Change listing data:
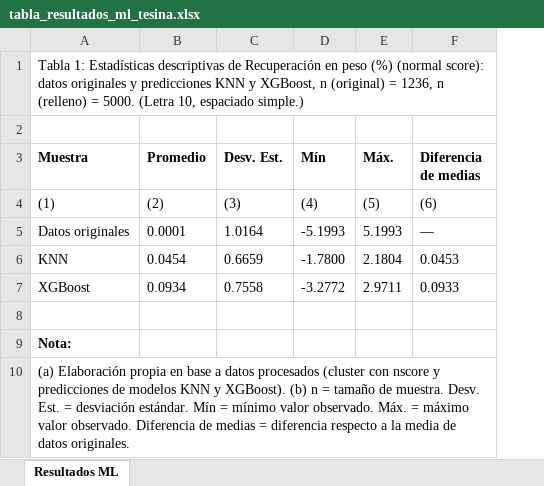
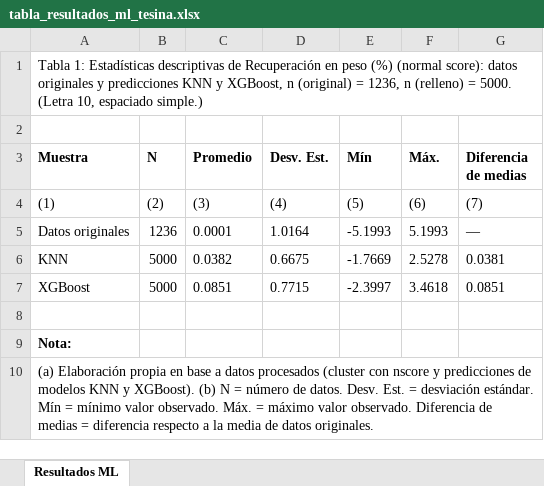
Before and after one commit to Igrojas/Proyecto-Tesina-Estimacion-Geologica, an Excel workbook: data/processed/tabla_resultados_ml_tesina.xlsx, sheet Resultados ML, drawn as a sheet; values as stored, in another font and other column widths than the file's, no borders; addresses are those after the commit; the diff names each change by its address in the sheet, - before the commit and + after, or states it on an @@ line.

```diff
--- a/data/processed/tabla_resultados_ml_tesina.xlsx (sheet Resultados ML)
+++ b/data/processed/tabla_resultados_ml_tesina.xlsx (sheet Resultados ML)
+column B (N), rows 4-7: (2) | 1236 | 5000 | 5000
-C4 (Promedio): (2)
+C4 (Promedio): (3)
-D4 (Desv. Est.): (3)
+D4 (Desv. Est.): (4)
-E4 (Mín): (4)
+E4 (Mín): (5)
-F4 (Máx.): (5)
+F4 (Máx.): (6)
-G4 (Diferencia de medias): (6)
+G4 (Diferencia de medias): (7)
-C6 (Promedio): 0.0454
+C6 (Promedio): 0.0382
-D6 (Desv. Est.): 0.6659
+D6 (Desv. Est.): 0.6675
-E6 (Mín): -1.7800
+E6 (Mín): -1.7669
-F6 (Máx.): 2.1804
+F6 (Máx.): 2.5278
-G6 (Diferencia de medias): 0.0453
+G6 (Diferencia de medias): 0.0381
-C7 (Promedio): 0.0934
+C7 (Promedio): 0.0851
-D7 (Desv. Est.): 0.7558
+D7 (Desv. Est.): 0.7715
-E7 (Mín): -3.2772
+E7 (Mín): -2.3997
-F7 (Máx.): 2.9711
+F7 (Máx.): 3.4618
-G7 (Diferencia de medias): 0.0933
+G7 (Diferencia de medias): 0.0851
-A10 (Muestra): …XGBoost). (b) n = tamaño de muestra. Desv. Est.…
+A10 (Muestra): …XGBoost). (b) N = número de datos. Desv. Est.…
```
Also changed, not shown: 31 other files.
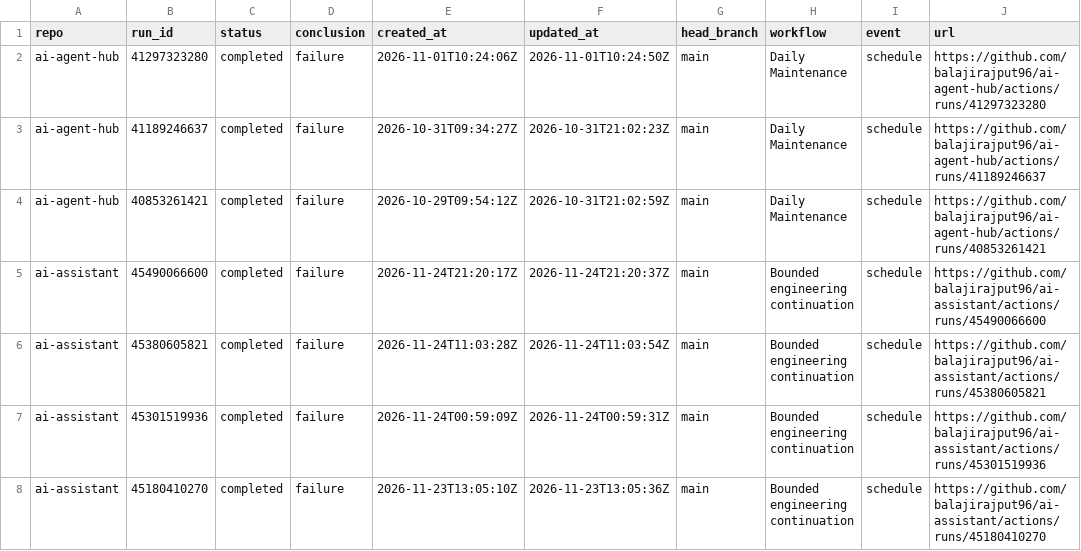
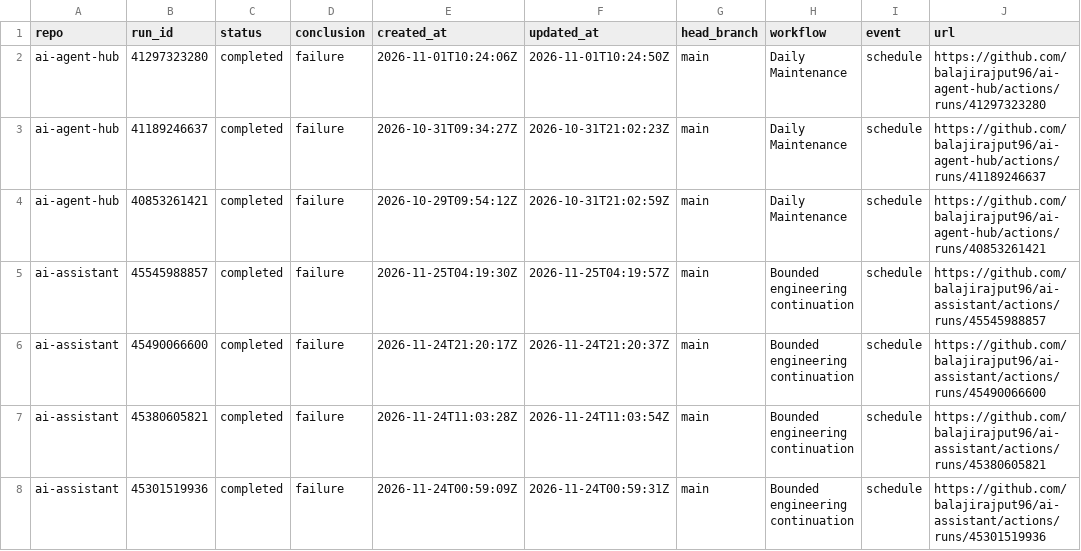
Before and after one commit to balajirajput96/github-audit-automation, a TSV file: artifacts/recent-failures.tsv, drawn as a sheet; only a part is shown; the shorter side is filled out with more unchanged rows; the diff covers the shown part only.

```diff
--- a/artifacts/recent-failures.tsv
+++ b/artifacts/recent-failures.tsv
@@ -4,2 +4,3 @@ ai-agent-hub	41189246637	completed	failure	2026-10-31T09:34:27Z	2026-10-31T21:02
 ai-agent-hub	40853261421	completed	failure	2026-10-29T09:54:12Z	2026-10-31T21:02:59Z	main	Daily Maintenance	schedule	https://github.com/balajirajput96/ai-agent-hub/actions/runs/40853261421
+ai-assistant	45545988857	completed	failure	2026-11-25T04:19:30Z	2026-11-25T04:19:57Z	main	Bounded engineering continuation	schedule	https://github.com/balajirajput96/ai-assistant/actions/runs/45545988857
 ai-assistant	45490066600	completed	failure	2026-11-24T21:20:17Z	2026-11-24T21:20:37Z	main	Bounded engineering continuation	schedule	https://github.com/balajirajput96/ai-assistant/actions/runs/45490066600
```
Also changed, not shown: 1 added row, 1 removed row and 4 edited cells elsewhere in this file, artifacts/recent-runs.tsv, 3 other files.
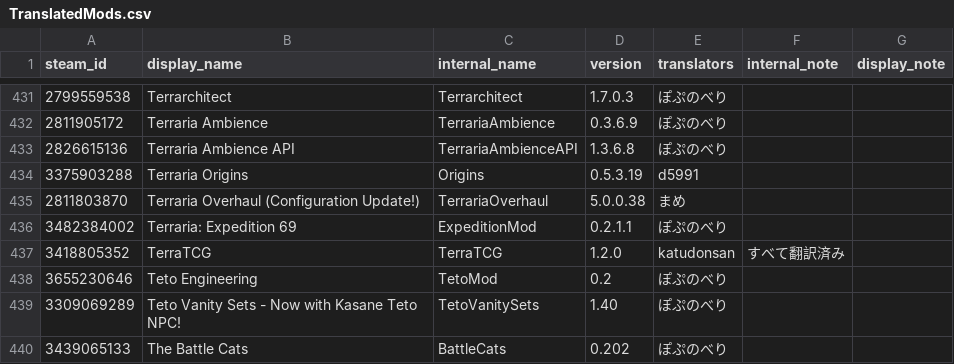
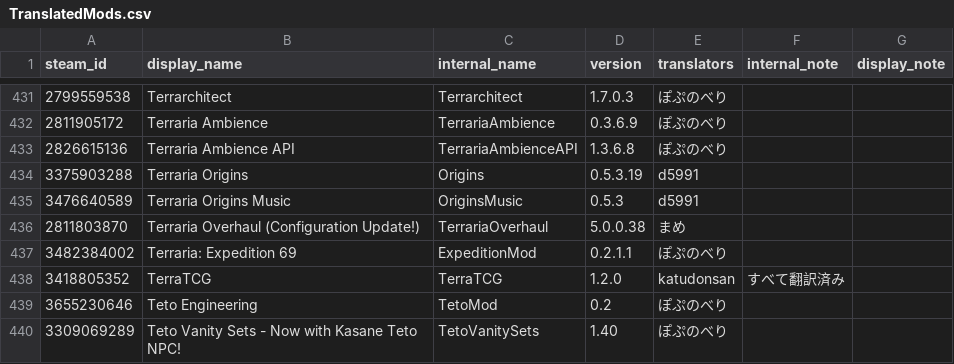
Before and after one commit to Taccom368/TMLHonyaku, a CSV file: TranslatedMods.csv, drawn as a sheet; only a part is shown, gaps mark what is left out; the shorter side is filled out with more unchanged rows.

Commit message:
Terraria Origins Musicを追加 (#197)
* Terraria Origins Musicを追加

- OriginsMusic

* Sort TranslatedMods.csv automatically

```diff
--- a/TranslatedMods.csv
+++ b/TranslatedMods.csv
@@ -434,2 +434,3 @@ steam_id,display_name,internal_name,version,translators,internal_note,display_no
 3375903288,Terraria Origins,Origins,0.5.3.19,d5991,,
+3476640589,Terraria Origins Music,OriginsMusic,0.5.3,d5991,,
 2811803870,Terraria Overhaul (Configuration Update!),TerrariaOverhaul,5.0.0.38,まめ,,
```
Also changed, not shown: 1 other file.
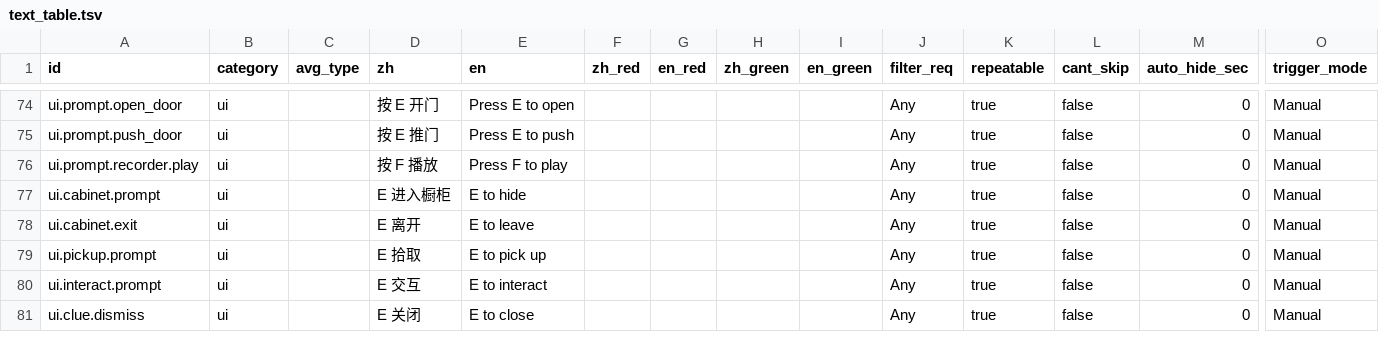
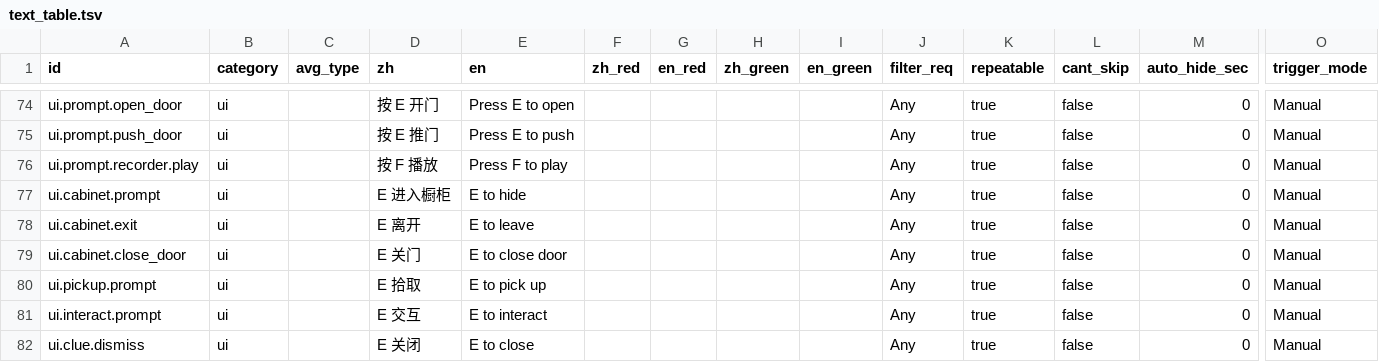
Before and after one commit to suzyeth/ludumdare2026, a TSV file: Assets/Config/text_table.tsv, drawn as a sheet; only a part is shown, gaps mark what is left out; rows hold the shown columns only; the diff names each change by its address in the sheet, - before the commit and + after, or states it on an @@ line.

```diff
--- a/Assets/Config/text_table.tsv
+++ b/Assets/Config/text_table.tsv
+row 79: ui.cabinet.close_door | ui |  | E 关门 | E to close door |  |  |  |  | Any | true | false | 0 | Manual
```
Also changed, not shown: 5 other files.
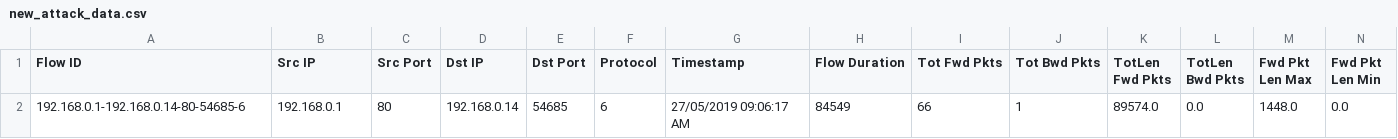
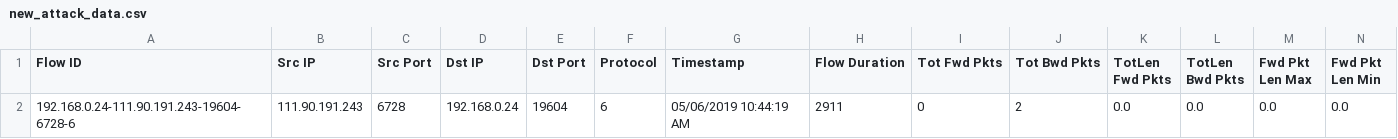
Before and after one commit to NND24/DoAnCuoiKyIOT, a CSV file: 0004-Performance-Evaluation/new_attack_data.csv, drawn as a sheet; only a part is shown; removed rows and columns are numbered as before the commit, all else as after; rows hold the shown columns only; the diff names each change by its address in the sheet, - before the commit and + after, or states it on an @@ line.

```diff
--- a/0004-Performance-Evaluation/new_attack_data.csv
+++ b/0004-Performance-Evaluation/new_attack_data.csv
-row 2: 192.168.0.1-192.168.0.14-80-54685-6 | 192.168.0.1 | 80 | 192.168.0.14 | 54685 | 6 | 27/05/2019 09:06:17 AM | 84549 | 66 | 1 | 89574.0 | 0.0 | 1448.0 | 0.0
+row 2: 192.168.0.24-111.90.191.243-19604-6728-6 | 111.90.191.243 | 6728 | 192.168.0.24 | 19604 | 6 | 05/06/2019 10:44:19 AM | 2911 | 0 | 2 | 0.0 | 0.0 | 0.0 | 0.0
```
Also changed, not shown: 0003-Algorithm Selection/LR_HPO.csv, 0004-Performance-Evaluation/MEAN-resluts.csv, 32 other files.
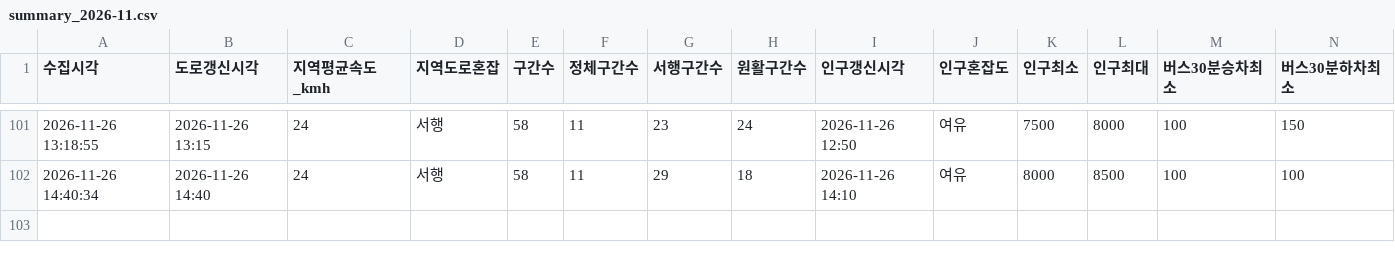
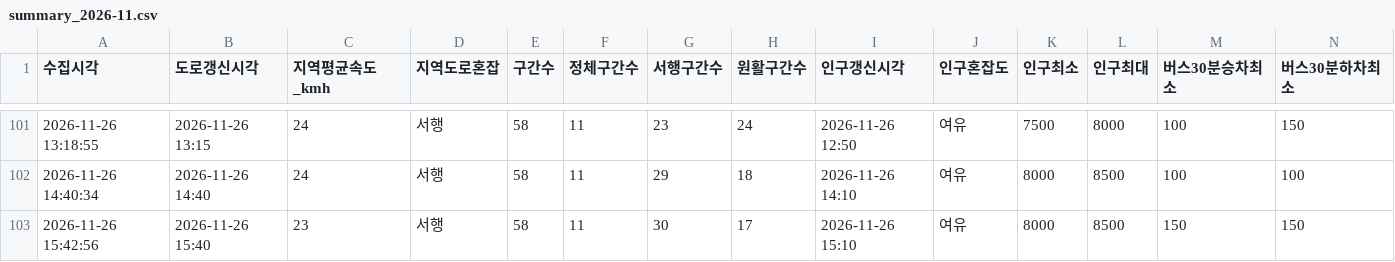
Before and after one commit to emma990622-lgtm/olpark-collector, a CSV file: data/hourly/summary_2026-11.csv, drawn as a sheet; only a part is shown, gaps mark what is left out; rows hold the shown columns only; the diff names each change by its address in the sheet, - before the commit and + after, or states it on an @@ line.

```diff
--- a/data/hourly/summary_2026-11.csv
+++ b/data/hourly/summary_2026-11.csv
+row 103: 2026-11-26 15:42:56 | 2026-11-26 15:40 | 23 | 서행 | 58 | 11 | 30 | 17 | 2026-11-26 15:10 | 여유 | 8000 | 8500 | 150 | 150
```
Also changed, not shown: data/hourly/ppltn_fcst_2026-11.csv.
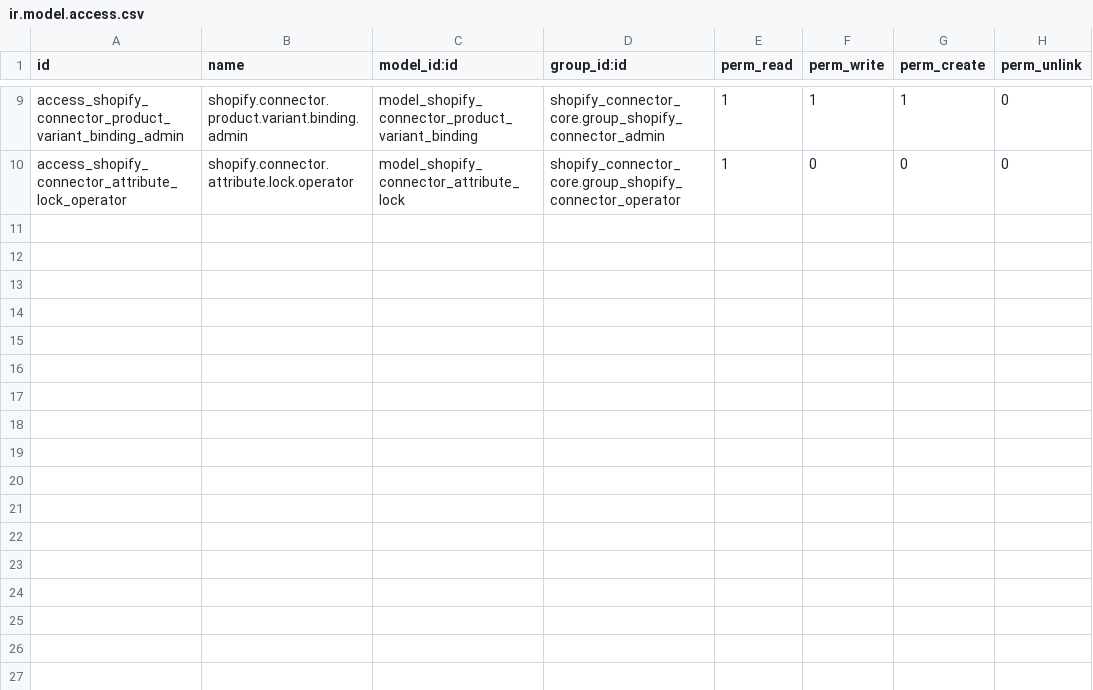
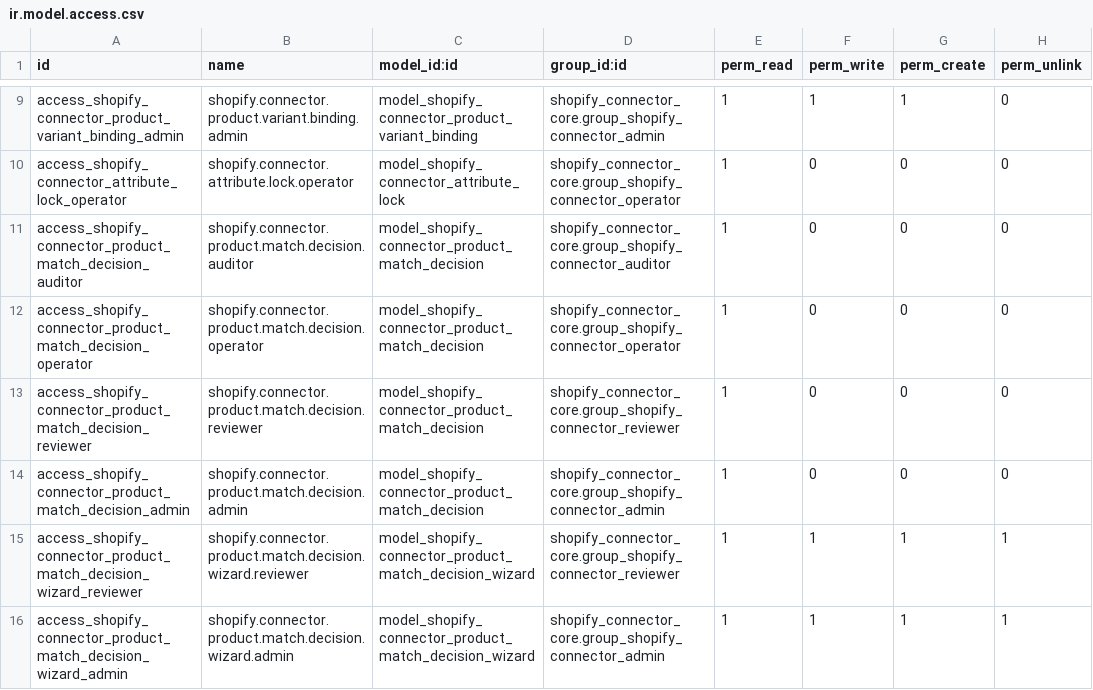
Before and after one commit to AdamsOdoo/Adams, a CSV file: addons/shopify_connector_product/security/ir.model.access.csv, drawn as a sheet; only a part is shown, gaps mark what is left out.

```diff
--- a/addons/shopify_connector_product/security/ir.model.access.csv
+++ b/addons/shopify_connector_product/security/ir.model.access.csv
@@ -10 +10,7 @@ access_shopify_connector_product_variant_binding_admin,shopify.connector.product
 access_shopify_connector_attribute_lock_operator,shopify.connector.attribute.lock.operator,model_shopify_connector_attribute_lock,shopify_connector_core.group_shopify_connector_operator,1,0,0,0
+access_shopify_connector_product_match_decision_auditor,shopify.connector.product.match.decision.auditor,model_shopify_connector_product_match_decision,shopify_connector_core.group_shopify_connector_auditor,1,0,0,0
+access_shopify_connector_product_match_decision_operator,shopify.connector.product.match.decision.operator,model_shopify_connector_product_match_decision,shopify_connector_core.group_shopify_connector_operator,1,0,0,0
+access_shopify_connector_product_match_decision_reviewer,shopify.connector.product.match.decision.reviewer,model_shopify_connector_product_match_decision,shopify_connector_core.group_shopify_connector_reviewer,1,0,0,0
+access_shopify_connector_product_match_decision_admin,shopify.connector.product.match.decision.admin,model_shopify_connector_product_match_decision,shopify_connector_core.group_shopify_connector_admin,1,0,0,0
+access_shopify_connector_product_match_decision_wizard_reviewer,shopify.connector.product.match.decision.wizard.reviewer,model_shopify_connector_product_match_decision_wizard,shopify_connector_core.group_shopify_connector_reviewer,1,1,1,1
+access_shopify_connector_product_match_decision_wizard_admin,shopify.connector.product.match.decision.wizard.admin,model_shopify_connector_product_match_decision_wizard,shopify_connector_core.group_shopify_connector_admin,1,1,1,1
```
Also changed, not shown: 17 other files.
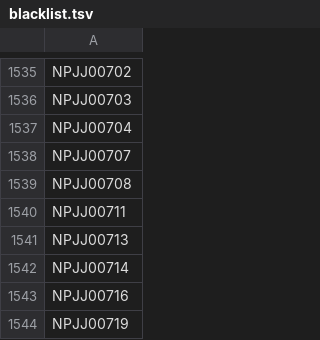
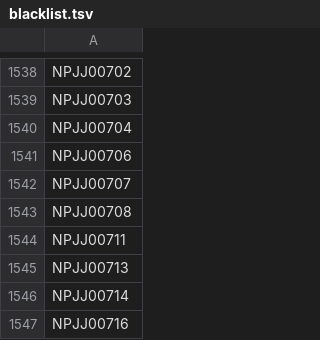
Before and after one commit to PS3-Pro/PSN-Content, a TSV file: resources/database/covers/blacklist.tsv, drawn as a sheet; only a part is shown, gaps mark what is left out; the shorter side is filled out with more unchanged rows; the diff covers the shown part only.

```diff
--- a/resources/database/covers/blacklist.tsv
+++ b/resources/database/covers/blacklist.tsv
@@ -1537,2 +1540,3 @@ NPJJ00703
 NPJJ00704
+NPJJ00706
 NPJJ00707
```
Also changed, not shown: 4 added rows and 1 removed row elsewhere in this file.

→ **EXERCISE DIRECTIONS**
Set down exactly the lines running from the beginning of the entries above to the line that contains "Also changed, not shown: 31 other files.", including both, and leave out pictures.

→ **RESPONSE**
Before and after one commit to Igrojas/Proyecto-Tesina-Estimacion-Geologica, an Excel workbook: data/processed/tabla_resultados_ml_tesina.xlsx, sheet Resultados ML, drawn as a sheet; values as stored, in another font and other column widths than the file's, no borders; addresses are those after the commit; the diff names each change by its address in the sheet, - before the commit and + after, or states it on an @@ line.

```diff
--- a/data/processed/tabla_resultados_ml_tesina.xlsx (sheet Resultados ML)
+++ b/data/processed/tabla_resultados_ml_tesina.xlsx (sheet Resultados ML)
+column B (N), rows 4-7: (2) | 1236 | 5000 | 5000
-C4 (Promedio): (2)
+C4 (Promedio): (3)
-D4 (Desv. Est.): (3)
+D4 (Desv. Est.): (4)
-E4 (Mín): (4)
+E4 (Mín): (5)
-F4 (Máx.): (5)
+F4 (Máx.): (6)
-G4 (Diferencia de medias): (6)
+G4 (Diferencia de medias): (7)
-C6 (Promedio): 0.0454
+C6 (Promedio): 0.0382
-D6 (Desv. Est.): 0.6659
+D6 (Desv. Est.): 0.6675
-E6 (Mín): -1.7800
+E6 (Mín): -1.7669
-F6 (Máx.): 2.1804
+F6 (Máx.): 2.5278
-G6 (Diferencia de medias): 0.0453
+G6 (Diferencia de medias): 0.0381
-C7 (Promedio): 0.0934
+C7 (Promedio): 0.0851
-D7 (Desv. Est.): 0.7558
+D7 (Desv. Est.): 0.7715
-E7 (Mín): -3.2772
+E7 (Mín): -2.3997
-F7 (Máx.): 2.9711
+F7 (Máx.): 3.4618
-G7 (Diferencia de medias): 0.0933
+G7 (Diferencia de medias): 0.0851
-A10 (Muestra): …XGBoost). (b) n = tamaño de muestra. Desv. Est.…
+A10 (Muestra): …XGBoost). (b) N = número de datos. Desv. Est.…
```
Also changed, not shown: 31 other files.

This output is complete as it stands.